* _ASSIGNMENT_:
Copy, from the data below, every line that has "Security" in it.

[Start of Attachment]

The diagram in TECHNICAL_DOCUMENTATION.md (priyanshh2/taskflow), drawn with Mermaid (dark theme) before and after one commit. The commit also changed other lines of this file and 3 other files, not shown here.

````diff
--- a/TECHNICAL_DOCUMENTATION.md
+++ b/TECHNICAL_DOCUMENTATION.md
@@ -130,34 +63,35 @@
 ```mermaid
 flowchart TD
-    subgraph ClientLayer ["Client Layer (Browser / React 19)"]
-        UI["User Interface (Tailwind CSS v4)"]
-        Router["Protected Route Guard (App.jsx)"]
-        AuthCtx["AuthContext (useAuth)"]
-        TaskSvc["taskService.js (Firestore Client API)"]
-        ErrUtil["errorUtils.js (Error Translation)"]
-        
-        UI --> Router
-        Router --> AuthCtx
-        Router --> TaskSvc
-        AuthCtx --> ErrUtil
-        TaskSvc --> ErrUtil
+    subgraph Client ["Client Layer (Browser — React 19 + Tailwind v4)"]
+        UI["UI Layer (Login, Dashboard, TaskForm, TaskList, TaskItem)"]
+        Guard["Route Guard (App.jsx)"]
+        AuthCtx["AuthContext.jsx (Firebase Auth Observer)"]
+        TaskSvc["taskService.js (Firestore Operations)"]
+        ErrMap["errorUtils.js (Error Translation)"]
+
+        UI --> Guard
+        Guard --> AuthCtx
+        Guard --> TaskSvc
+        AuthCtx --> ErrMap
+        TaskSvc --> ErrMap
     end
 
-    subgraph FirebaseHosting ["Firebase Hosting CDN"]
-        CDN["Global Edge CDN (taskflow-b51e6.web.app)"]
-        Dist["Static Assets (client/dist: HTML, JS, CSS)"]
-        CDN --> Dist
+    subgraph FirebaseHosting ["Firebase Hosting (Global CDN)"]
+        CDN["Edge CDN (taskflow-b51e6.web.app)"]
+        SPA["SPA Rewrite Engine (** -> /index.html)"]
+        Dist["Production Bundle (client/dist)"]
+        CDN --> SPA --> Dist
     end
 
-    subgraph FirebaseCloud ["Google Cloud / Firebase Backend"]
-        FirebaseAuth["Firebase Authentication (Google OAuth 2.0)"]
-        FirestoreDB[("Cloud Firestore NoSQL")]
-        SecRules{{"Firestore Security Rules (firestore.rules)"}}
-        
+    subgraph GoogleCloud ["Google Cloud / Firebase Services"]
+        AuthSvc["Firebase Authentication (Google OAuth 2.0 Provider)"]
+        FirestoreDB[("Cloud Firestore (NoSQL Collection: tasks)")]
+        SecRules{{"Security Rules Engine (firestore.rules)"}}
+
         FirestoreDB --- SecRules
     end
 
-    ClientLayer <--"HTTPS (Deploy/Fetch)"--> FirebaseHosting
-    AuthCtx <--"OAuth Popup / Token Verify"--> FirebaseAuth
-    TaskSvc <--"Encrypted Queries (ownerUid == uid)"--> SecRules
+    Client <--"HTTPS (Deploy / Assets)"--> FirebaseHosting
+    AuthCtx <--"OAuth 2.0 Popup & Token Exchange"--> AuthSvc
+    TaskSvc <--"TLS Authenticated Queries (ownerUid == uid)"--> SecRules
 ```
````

[End of Attachment]

* _ANSWER BOX_:
-        SecRules{{"Firestore Security Rules (firestore.rules)"}}
+        SecRules{{"Security Rules Engine (firestore.rules)"}}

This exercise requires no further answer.